Then I make a list of things I don’t like about each body part.
- I have big feet
- My skin is too pale
- My nose is too big
- My ears are too big
- My mouth is too big
- My bum is too big
- My face looks fat
- I have cellulite
- I can’t wear a bikini
Next, I ask myself which answers real.
- Which answers are, in all honesty, true for me?
- How true are they?
- What makes them true?
- Is each answer true according to what is best for my personal physical health?
- Are they true according to my instinct to survive and thrive?
- Are they true according to my emotional equilibrium?
- Are they true according to my mental health?
- Are they true according to my unique physical, emotional, mental and spiritual energy?
- Are they true deep down in my soul?
- Further, are they true according to my doctor?
- Or are they true according to the opinion of my peers, or society’s opinion, or the media’s opinion, or popular, fashionable opinion?
Are my answers true according to other people’s largely unqualified perspectives and unqualified opinions? Or are my reasons true from my perspective and my unique health situation? To help me do this, I imagine that I have more than one body. I have a physical body, an emotional body, a mental body and a spiritual body. Each body has seven limbs. Each limb needs my love, care and attention. I focus on one at a time. My weakest limbs are those I attend to first. This tends to strengthen other limbs without too much effort. Test it out, to see if it is true for you.
The seven limbs of the physical body are:
- Physical survival
- Physical satisfaction
- Physical independence
- Physical healing
- Physical expression
- Physical intelligence
- Physical interdependence
The seven limbs of the emotional body are:
- Emotional survival
- Emotional satisfaction
- Emotional independence
- Emotional healing
- Emotional expression
- Emotional intelligence
- Emotional interdependence
The seven limbs of the mental body are:
- Mental survival
- Mental satisfaction
- Mental independence
- Mental healing
- Mental expression
- Mental intelligence
- Mental interdependence
The seven limbs of the spiritual body are:

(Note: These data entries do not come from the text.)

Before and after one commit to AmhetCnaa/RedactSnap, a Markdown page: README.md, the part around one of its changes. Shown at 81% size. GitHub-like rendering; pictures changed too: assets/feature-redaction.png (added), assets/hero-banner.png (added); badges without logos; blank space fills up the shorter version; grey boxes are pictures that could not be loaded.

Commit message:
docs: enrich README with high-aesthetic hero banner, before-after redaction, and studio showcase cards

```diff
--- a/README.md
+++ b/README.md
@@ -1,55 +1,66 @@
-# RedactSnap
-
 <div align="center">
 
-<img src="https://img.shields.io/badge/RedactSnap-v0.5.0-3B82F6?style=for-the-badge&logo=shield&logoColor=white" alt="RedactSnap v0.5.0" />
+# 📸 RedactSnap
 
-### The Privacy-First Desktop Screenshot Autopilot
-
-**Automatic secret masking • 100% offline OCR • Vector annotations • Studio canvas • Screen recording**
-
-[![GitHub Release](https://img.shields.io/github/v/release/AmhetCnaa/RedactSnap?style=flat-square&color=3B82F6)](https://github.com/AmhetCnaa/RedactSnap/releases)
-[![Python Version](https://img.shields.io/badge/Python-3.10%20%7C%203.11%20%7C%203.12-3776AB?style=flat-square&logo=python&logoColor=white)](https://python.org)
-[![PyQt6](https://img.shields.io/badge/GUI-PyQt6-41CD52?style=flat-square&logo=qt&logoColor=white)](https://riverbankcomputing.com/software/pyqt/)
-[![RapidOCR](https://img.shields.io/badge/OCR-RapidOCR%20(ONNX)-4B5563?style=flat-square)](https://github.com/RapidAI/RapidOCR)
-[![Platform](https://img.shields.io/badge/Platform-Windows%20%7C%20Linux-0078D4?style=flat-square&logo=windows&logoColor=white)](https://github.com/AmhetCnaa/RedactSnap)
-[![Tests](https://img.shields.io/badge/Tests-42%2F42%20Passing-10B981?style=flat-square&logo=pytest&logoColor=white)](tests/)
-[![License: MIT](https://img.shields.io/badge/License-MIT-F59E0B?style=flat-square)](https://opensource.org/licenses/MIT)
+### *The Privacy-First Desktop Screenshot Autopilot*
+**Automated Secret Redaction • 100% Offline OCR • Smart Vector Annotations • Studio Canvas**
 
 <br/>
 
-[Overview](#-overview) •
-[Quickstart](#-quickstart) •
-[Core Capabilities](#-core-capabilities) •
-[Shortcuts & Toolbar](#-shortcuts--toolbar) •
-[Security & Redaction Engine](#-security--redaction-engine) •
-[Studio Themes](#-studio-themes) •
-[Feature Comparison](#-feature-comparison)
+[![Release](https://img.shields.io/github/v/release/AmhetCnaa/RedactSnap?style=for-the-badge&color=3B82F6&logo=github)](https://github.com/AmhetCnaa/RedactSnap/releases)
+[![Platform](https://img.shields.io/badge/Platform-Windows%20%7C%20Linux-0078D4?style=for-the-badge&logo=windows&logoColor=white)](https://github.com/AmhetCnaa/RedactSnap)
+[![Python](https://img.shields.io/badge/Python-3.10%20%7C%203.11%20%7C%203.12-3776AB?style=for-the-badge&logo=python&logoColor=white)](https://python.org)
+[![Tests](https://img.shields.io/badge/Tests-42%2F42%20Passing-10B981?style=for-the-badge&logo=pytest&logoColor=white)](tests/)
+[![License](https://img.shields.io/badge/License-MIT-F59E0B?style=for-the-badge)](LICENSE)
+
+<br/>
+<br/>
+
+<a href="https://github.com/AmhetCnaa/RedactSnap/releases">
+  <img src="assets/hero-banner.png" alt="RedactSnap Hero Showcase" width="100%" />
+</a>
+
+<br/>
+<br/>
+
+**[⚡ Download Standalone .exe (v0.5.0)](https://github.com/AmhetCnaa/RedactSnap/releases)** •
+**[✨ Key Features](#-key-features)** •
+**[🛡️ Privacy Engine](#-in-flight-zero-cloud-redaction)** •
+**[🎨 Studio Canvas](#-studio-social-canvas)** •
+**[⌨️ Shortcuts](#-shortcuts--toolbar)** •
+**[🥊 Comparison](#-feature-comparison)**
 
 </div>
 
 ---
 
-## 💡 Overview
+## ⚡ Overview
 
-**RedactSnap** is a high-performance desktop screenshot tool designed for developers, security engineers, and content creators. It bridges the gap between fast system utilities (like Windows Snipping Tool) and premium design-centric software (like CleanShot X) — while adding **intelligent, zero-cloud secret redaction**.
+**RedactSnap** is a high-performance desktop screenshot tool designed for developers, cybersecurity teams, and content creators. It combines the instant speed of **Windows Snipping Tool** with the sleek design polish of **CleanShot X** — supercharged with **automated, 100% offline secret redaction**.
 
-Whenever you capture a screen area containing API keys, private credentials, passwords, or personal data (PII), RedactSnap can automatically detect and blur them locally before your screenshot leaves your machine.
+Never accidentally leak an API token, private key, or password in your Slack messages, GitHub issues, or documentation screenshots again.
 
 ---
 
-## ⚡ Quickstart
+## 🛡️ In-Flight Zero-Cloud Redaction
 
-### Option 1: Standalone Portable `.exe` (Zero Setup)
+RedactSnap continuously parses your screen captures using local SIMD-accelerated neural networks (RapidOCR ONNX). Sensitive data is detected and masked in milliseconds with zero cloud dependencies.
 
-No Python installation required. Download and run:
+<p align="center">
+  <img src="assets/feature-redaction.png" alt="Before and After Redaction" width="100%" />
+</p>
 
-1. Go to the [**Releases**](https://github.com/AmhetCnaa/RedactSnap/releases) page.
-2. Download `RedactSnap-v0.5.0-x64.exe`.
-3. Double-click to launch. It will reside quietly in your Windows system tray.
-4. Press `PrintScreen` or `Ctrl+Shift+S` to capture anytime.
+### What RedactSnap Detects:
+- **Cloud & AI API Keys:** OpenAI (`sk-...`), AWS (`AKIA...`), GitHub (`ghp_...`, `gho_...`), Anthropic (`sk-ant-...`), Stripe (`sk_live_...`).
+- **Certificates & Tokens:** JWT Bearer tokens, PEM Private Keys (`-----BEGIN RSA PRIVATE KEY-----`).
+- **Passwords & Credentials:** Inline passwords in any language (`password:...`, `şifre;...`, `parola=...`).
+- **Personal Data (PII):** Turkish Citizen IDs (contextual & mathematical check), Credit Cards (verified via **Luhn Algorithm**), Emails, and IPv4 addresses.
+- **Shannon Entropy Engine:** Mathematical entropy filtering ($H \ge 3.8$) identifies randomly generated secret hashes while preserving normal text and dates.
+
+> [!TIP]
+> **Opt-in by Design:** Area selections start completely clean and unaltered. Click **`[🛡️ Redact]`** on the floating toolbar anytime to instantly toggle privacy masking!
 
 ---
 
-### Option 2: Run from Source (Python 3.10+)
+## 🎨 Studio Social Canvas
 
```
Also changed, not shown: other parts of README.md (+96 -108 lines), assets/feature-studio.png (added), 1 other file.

- Spiritual survival
- Spiritual satisfaction
- Spiritual independence
- Spiritual healing
- Spiritual expression
- Spiritual intelligence
- Spiritual interdependence
Once I’ve worked out what I don’t like about my physical body, then I can see my doctor or a qualified natural health practitioner if I need to examine the reality of my physical symptoms. I can see a counsellor if I need to address the truth of my emotional or mental health symptoms. I can call on a spiritual mentor if I need to understand the truth about my spiritual symptoms.
Taking care of the weakest limbs on each of my bodies leads me in one direction only. Self-acceptance leads to inner peace. Inner peace shows on my face. Inner peace smooths my skin and makes it glow. When I feel good, I look good too.
When it comes to body image, some people never reach the stage, or sadly the age, where they are no longer concerned about what others think of their body. My path to vanity and bitterness is paved by constantly comparing myself to others. Vanity and bitterness become cemented into my life when I attempt to redesign my body according to the unqualified opinions, judgements, criticisms, perspectives and views of others. It takes a wrecking ball to break down cement. Instead of taking the wrecking ball to my body, I target the reasons why I have allowed vanity and bitterness to swamp my inner beauty and disturb my inner peace.
The reasons why we don’t like our bodies are worth the scrutiny. They need to be true according to our physical, emotional, mental and spiritual reality, and not according to other people’s opinions. This perspective introduced me to a great new way to get a bikini body. It’s really simple. I just put a bikini on my body.